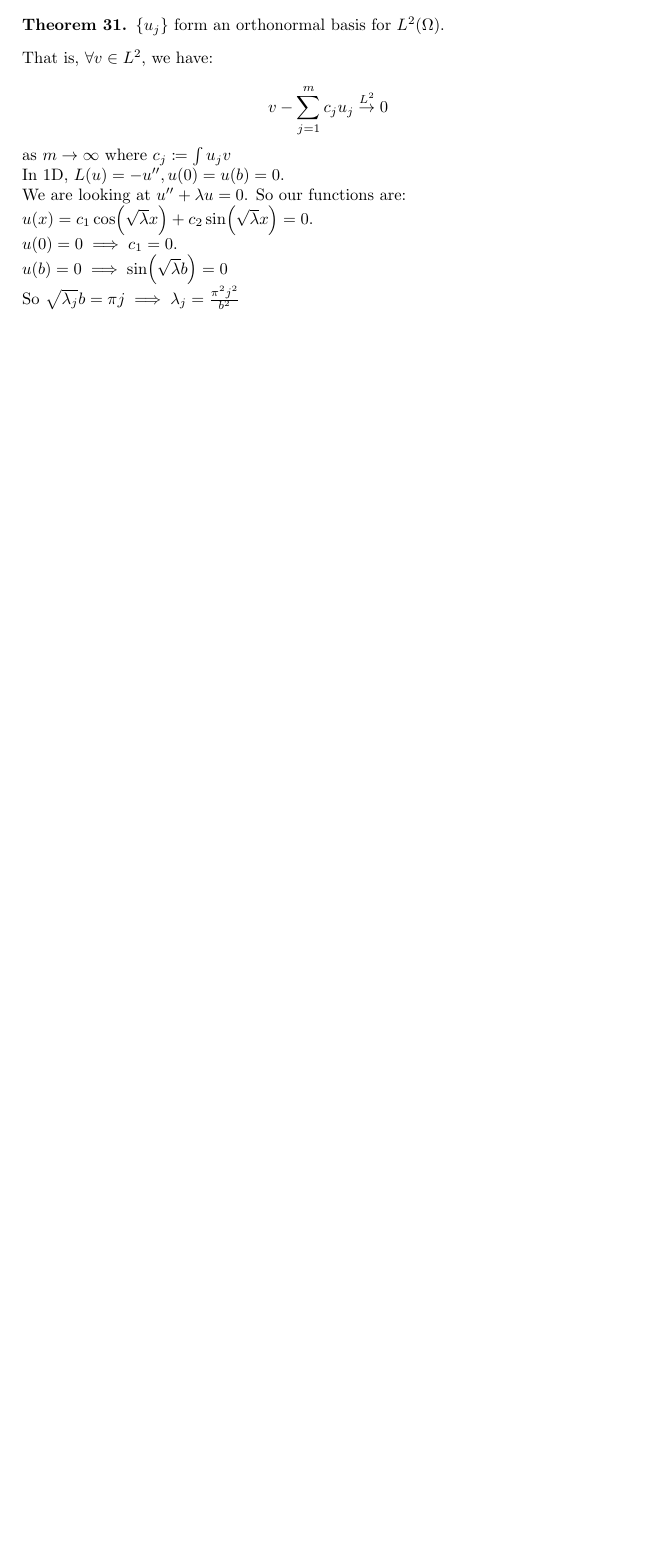
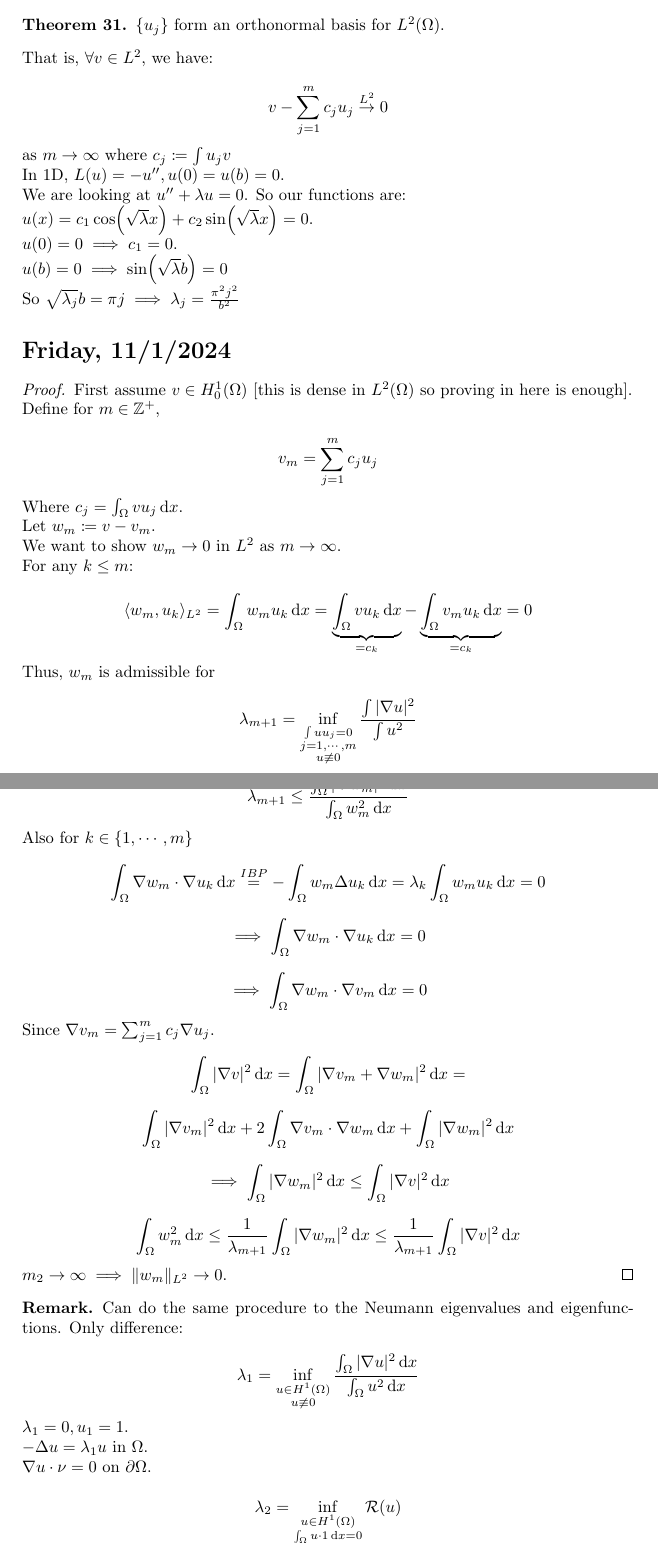
Before and after one commit to thanicsamin/Lecture-Notes, a LaTeX document (Fall 24/Partial Differential Equation 541.tex): part of page 46 of 46 before the commit and two parts of pages 46 and 47 of 48 after it, the two joined at a grey line, cut so that both start at the same text, the shorter picture padded with empty space. Compiled offline with pdfLaTeX.

Commit message:
PDE update

```diff
--- a/Fall 24/Partial Differential Equation 541.tex
+++ b/Fall 24/Partial Differential Equation 541.tex
@@ -24,6 +24,7 @@
 \newtheorem{theorem}{Theorem}
 \newtheorem{proposition}{Proposition}
 \newtheorem{lemma}{Lemma}
+\newtheorem*{remark}{Remark}
 
 
 \newcommand{\Frac}{\operatorname{Frac}}
@@ -3963,3 +3964,88 @@ We are looking at \(u^{\prime\prime} + \lambda u = 0\). So our functions are:
 
 So \(\sqrt{\lambda_j} b = \pi j \implies \lambda_j = \frac{\pi^2 j^2}{b^2}\)
 
+\section*{Friday, 11/1/2024}
+
+\begin{proof}
+    First assume \(v\in H^1_0(\Omega)\) [this is dense in \(L^2(\Omega)\) so proving in here is enough].
+
+    Define for \(m \in \mathbb{Z}^+\),
+
+    \[
+        v_m = \sum_{j=1}^m c_j u_j
+    \]
+
+    Where \(c_j = \int_{\Omega} v u_j \,\mathrm{d}x \).
+
+    Let \(w_m \coloneqq v - v_m\).
+
+    We want to show \(w_m \to 0\) in \(L^2\) as \(m\to \infty\).
+
+    For any \(k \leq m\):
+
+    \[
+        \langle w_m, u_k \rangle_{L^2} = \int_{\Omega} w_m u_k \,\mathrm{d}x = \underbrace{\int_{\Omega} v u_k \,\mathrm{d}x}_{=c_k} - \underbrace{\int_{\Omega} v_m u_k \,\mathrm{d}x}_{=c_k} = 0
+    \]
+
+    Thus, \(w_m\) is admissible for
+
+    \[
+        \lambda_{m+1} = \inf_{\substack{\int u u_j = 0 \\ j = 1, \cdots , m \\ u  \not\equiv 0}} \frac{\int \vert \nabla u \vert ^2}{\int u^2}
+    \]
+
+    Thus,
+
+    \[
+        \lambda_{m+1} \leq \frac{\int_{\Omega} \vert \nabla w_m \vert ^2 \,\mathrm{d}x }{\int_{\Omega} w_m^2 \,\mathrm{d}x }
+    \]
+
+    Also for \(k\in \{ 1, \cdots , m \} \)
+
+    \[
+        \int_{\Omega} \nabla w_m \cdot\nabla u_k \,\mathrm{d}x \overset{IBP}{=} - \int_{\Omega} w_m \Delta u_k \,\mathrm{d}x = \lambda_k \int_{\Omega} w_m u_k \,\mathrm{d}x = 0
+    \]
+
+    \[
+        \implies \int_{\Omega} \nabla w_m \cdot \nabla u_k \,\mathrm{d}x = 0
+    \]
+
+    \[
+        \implies \int_{\Omega} \nabla w_m \cdot \nabla v_m \,\mathrm{d}x = 0
+    \]
+
+    Since \(\nabla v_m = \sum_{j=1}^m c_j \nabla u_j\).
+
+    \[
+        \int_{\Omega} \vert \nabla v \vert ^2 \,\mathrm{d}x = \int_{\Omega} \vert \nabla v_m + \nabla w_m \vert ^2 \,\mathrm{d}x =
+    \]
+
+    \[
+        \int_{\Omega} \vert \nabla v_m \vert ^2 \,\mathrm{d}x + 2 \int_{\Omega} \nabla v_m \cdot \nabla w_m \,\mathrm{d}x + \int_{\Omega} \vert \nabla w_m \vert ^2 \,\mathrm{d}x
+    \]
+
+    \[
+        \implies \int_{\Omega} \vert \nabla w_m \vert ^2 \,\mathrm{d}x \leq \int_{\Omega} \vert \nabla v \vert ^2 \,\mathrm{d}x
+    \]
+
+    \[
+        \int_{\Omega} w_m^2 \,\mathrm{d}x \leq \frac{1}{\lambda_{m+1}} \int_{\Omega} \vert \nabla w_m \vert ^2 \,\mathrm{d}x \leq \frac{1}{\lambda_{m+1}} \int_{\Omega} \vert \nabla v \vert ^2 \,\mathrm{d}x
+    \]
+
+    \(m_2 \to \infty \implies \lVert w_m \rVert _{L^2} \to 0\).
+\end{proof}
+
+\begin{remark}
+    Can do the same procedure to the Neumann eigenvalues and eigenfunctions. Only difference:
+
+    \[
+        \lambda_1 = \inf_{\substack{u \in H^1(\Omega) \\ u \not \equiv 0}} \frac{\int_{\Omega} \vert \nabla u \vert ^ 2 \,\mathrm{d}x }{\int_{\Omega} u^2 \,\mathrm{d}x }
+    \]
+
+    \(\lambda_1 = 0, u_1 = 1\).
+
+    \(- \Delta u = \lambda_1 u\) in \(\Omega\).
+
+    \(\nabla u \cdot \nu = 0\) on \(\partial \Omega\).
+
+    \[
+        \lambda_2 = \inf_{\substack{u \in H^1(\Omega) \\ \int_{\Omega} u \cdot 1 \,\mathrm{d}x = 0}} \mathcal{R}(u)
```
Also changed, not shown: Fall 24/Partial Differential Equation 541.pdf, Fall 24/Partial Differential Equation 541.tex (88 more changed lines).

-=-=-

Exercise prompt
Filter the listing for the word "newtheorem" and copy every line that holds it.

Written response
 \newtheorem{theorem}{Theorem}
 \newtheorem{proposition}{Proposition}
 \newtheorem{lemma}{Lemma}
+\newtheorem*{remark}{Remark}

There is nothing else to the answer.